Work instructions → Would you reproduce the whole listing below without altering a single word?

Information given →
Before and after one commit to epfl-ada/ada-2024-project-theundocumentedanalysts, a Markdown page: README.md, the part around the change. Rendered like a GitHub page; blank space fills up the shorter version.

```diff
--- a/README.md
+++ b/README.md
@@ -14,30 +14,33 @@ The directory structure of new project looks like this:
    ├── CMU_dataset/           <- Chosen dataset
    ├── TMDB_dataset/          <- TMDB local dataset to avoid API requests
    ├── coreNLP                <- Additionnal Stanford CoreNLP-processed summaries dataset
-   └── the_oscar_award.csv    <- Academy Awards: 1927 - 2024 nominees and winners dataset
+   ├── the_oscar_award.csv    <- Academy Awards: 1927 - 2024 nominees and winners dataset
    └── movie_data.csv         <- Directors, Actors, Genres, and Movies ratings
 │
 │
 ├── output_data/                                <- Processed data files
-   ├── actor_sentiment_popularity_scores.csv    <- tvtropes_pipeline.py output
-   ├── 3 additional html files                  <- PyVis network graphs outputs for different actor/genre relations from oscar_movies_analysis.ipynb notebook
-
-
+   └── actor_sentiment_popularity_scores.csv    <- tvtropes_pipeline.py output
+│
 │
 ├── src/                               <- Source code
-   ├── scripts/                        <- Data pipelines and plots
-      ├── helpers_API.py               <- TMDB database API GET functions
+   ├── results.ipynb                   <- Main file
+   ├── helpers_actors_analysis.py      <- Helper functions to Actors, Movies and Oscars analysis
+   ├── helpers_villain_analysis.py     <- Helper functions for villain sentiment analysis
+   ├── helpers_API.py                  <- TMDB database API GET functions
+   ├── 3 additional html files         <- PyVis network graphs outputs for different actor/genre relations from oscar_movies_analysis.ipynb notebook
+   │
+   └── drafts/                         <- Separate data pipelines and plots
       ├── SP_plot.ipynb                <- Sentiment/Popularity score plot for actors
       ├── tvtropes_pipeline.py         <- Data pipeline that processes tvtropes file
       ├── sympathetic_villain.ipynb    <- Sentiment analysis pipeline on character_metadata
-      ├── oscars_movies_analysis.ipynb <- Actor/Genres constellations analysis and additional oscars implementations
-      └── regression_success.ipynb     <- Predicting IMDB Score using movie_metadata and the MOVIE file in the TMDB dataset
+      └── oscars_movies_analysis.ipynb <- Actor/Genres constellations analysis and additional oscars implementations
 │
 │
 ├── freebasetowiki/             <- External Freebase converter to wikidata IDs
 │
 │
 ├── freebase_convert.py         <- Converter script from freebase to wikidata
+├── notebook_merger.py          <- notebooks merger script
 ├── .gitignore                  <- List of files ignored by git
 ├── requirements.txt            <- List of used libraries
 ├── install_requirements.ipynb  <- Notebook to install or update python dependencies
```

Task response →
Before and after one commit to epfl-ada/ada-2024-project-theundocumentedanalysts, a Markdown page: README.md, the part around the change. Rendered like a GitHub page; blank space fills up the shorter version.

```diff
--- a/README.md
+++ b/README.md
@@ -14,30 +14,33 @@ The directory structure of new project looks like this:
    ├── CMU_dataset/           <- Chosen dataset
    ├── TMDB_dataset/          <- TMDB local dataset to avoid API requests
    ├── coreNLP                <- Additionnal Stanford CoreNLP-processed summaries dataset
-   └── the_oscar_award.csv    <- Academy Awards: 1927 - 2024 nominees and winners dataset
+   ├── the_oscar_award.csv    <- Academy Awards: 1927 - 2024 nominees and winners dataset
    └── movie_data.csv         <- Directors, Actors, Genres, and Movies ratings
 │
 │
 ├── output_data/                                <- Processed data files
-   ├── actor_sentiment_popularity_scores.csv    <- tvtropes_pipeline.py output
-   ├── 3 additional html files                  <- PyVis network graphs outputs for different actor/genre relations from oscar_movies_analysis.ipynb notebook
-
-
+   └── actor_sentiment_popularity_scores.csv    <- tvtropes_pipeline.py output
+│
 │
 ├── src/                               <- Source code
-   ├── scripts/                        <- Data pipelines and plots
-      ├── helpers_API.py               <- TMDB database API GET functions
+   ├── results.ipynb                   <- Main file
+   ├── helpers_actors_analysis.py      <- Helper functions to Actors, Movies and Oscars analysis
+   ├── helpers_villain_analysis.py     <- Helper functions for villain sentiment analysis
+   ├── helpers_API.py                  <- TMDB database API GET functions
+   ├── 3 additional html files         <- PyVis network graphs outputs for different actor/genre relations from oscar_movies_analysis.ipynb notebook
+   │
+   └── drafts/                         <- Separate data pipelines and plots
       ├── SP_plot.ipynb                <- Sentiment/Popularity score plot for actors
       ├── tvtropes_pipeline.py         <- Data pipeline that processes tvtropes file
       ├── sympathetic_villain.ipynb    <- Sentiment analysis pipeline on character_metadata
-      ├── oscars_movies_analysis.ipynb <- Actor/Genres constellations analysis and additional oscars implementations
-      └── regression_success.ipynb     <- Predicting IMDB Score using movie_metadata and the MOVIE file in the TMDB dataset
+      └── oscars_movies_analysis.ipynb <- Actor/Genres constellations analysis and additional oscars implementations
 │
 │
 ├── freebasetowiki/             <- External Freebase converter to wikidata IDs
 │
 │
 ├── freebase_convert.py         <- Converter script from freebase to wikidata
+├── notebook_merger.py          <- notebooks merger script
 ├── .gitignore                  <- List of files ignored by git
 ├── requirements.txt            <- List of used libraries
 ├── install_requirements.ipynb  <- Notebook to install or update python dependencies
```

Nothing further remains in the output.